Resolving cases before legal expenses pile up certainly isn’t a novel corporate strategy. But over the past decade, few companies have pushed settlements for product liability claims as aggressively and systematically as Toro. The $1.5 billion business uses a slick, highly choreographed approach that includes nonthreatening paralegals, experienced settlement counsel, and mediators familiar with Toro’s preference for early case resolution. The program has been in place since 1991, and Toro says it will have saved $100 million in litigation costs by mid-2005.
“Toro is the pioneer of the aggressive settlement strategy,” says Taysen Van Itallie, an associate general counsel at Johnson & Johnson. Five years ago, J&J began incorporating Toro’s “settlement-first” methods into its own litigation approach, in an effort to save legal costs.
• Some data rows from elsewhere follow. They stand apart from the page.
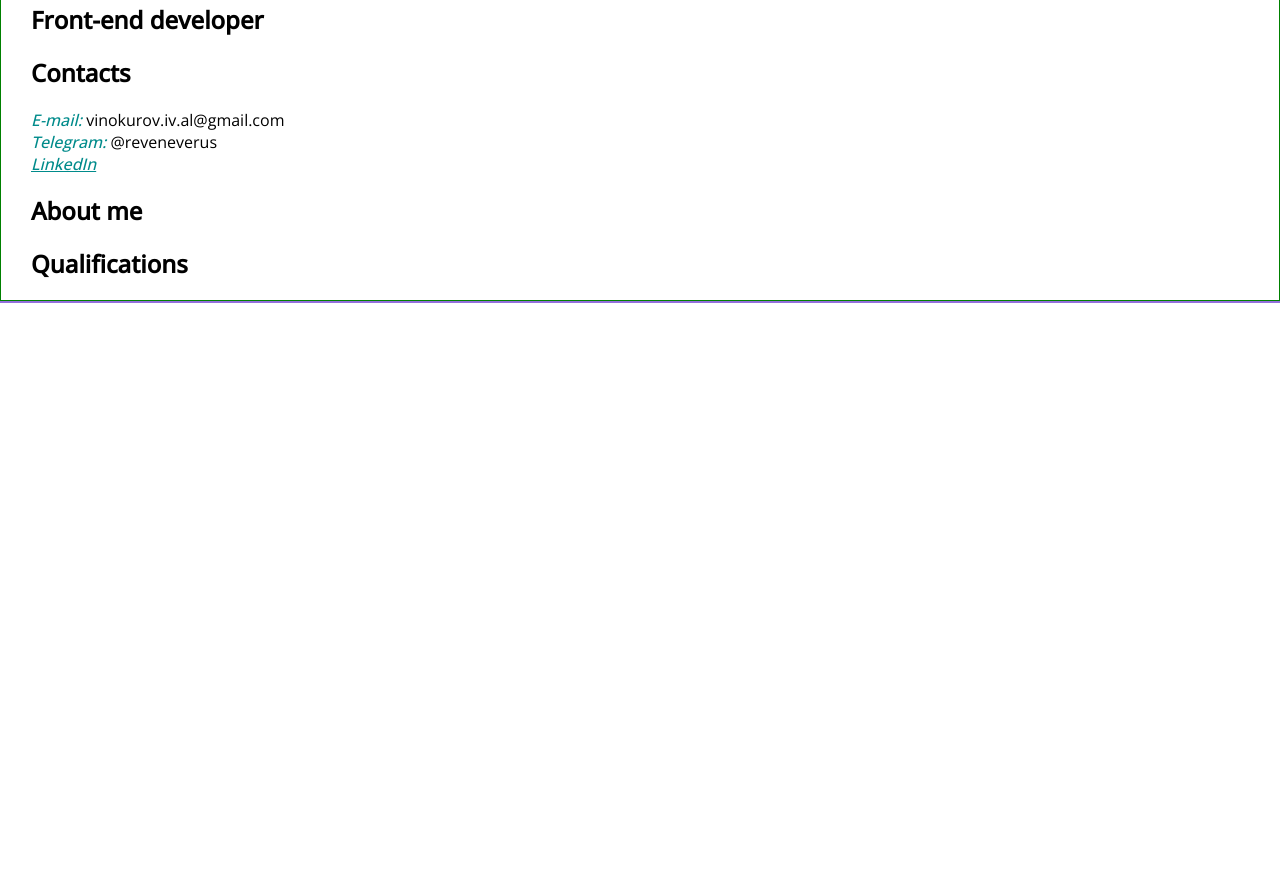
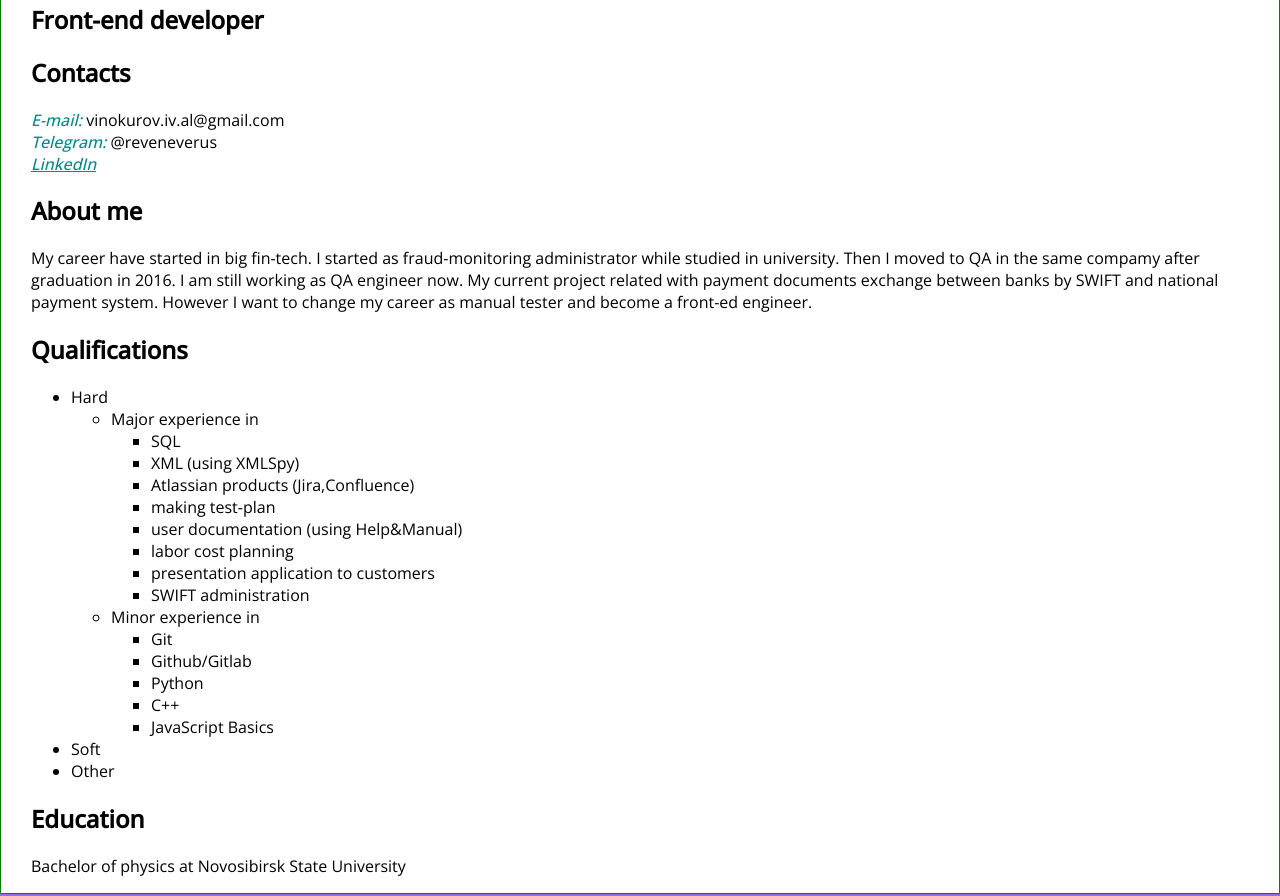
Before and after one commit to revenever/rsschool-cv, a plain HTML site: page index.html in a window 1280 px wide. Shown: the part 649-1545 px from the top of the page. Before the commit the page ends 952 px from the top, so only its background shows below. Drawn offline with nearby package versions, Linux system fonts and the light colour scheme.

Commit message:
feat: add part of education, add hard qualifications

```diff
--- a/index.html
+++ b/index.html
@@ -20,7 +20,7 @@
                 <li class="nav-item"><a href="#contacts" class="nav-link">Contacts</a></li>
                 <li class="nav-item"><a href="#aboutme" class="nav-link">About me</a></li>
                 <li class="nav-item"><a href="#qualif" class="nav-link">Qualifications</a></li>
-
+                <li class="nav-item"><a href="#education" class="nav-link">Education</a></li>
             </ul>
         </nav>
     </header>
@@ -41,11 +41,46 @@
         </section>
         <section class="section" id="aboutme">
             <h2 class="section-title" id="aboutme">About me</h2>
+            <p>My career have started in big fin-tech.
+                I started as fraud-monitoring administrator while studied in university.
+                Then I moved to QA in the same compamy after graduation in 2016.
+                I am still working as QA engineer now. My current project related with payment documents exchange between banks by SWIFT and national payment system.
+                However I want to change my career as manual tester and become a front-ed engineer.</p>
         </section>
         <section class="section" id="qualif">
             <h2 class="section-title">Qualifications</h2>
+            <ul>
+                <li>Hard</li>
+                    <ul>
+                        <li>Major experience in</li>
+                        <ul>
+                            <li>SQL</li>
+                            <li>XML (using XMLSpy)</li>
+                            <li>Atlassian products (Jira,Confluence)</li>
+                            <li>making test-plan</li>
+                            <li>user documentation (using Help&Manual)</li>
+                            <li>labor cost planning</li>
+                            <li>presentation application to customers</li>
+                            <li>SWIFT administration</li>
+                        </ul>
+                        <li>Minor experience in</li>
+                        <ul>
+                            <li>Git</li>
+                            <li>Github/Gitlab</li>
+                            <li>Python</li>
+                            <li>C++</li>
+                            <li>JavaScript Basics</li>
+                        </ul>
+                    </ul>
+                <li>Soft</li>
+                <li>Other</li>
+            </ul>
+
         </section>
-
+        <section class="section" id="education">
+            <h2 class="section-title">Education</h2>
+            <p>Bachelor of physics at Novosibirsk State University</p>
+        </section>
     </main>
 
     <footer class="footer">
--- a/style.css
+++ b/style.css
@@ -32,6 +32,7 @@ footer {
     align-items: center;
     list-style: none;
 
+
 }
 .nav-link {
     padding: 0 60px;
@@ -56,6 +57,7 @@ html {
     font-style:italic;
     font-weight: 400;
     color: darkcyan;
+    list-style: none;
 }
 .section{
     list-style: none;
```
Toro has cut the cost of handling each claim it receives by some $80,000, from $115,000 to only $35,000 ?a figure that includes lawyers’ fees, verdicts, and payouts ?according to “product integrity manager” Andrew Byers. The head of Toro’s settlement program, Byers boasts that his company hasn’t “set foot in a courtroom” on a product liability claim since 1994.
Toro’s program has a few loyal followers. J&J, E.I. du Pont de Nemours and Company, Georgia-Pacific Corporation, and General Electric Company have adopted settlement-friendly litigation programs, that are, in part, based on the Toro model. According to Elpidio “P.D.” Villarreal, GE’s counsel of litigation and litigation policy, “A company that’s still pushing everything to trial is suffering from a serious lack of imagination. Litigation heads stuck in that mind-set should be ashamed of themselves.”
But given that Toro’s program has been around long enough to show significant cost savings, why haven’t more companies, especially Toro’s competitors, adopted a mass settlement strategy? Toro’s rivals refuse to disclose similar per-case statistics, which makes it difficult to compare the company’s program with more litigious approaches. But lawyers at other equipment manufacturers offer a variety of reasons, some logistical, others more philosophical, as to why they haven’t adopted Toro’s approach. They say that, as a practical matter, such a strategy wouldn’t work because most of their cases involve many defendants with complex fact patterns. For instance, when Cummins, Inc., a Columbus, Indiana ?based engine manufacturer, gets sued over an alleged malfunction, “we often see a whole slew of codefendants and a whole bunch of finger-pointing,” says Marya Rose, the company’s general counsel. “You can’t just run out and settle.”
Other chief legal officers simply don’t want to be seen as an easy mark for plaintiffs and their lawyers ?and insist on backing up their products, whatever the cost. “If you make products that you feel are well made and safe, your instinct is to stand behind them when others attack them,” says James Buda, the general counsel at Peoria, Illinois ?based Caterpillar Inc.
Toro’s Byers scoffs at the idea that an aggressive settlement policy creates a “soft target” for enterprising plaintiffs lawyers. He says that from 1986 to 1991, the five years prior to the start of its settlement approach, Toro received 640 injury-related claims. From 1991 to 1996 and from 1996 to 2001, that number actually declined, to 536 and 404, respectively. “Look, you can stand on principle all you want, but we’ve saved millions handling claims this way,” says Byers.
Still, some observers worry about the ethical implications of meeting with victims before they have lawyers, especially in the aftermath of a disfiguring accident. “I can’t imagine that the plaintiffs are truly getting what they deserve,” says Laura Nader, a professor of law and anthropology at the University of California, Berkeley.
Nader, who has written scholarly articles on the unfairness that can result when parties settle disputes, says, “The [Toro] plaintiffs are giving up one of their most fundamental rights ?the right to our court system.” But Stephen Gillers, a legal ethics expert at New York University School of Law, retorts, “These plaintiffs are free to walk away at any time; they’re not getting [coerced] into anything.”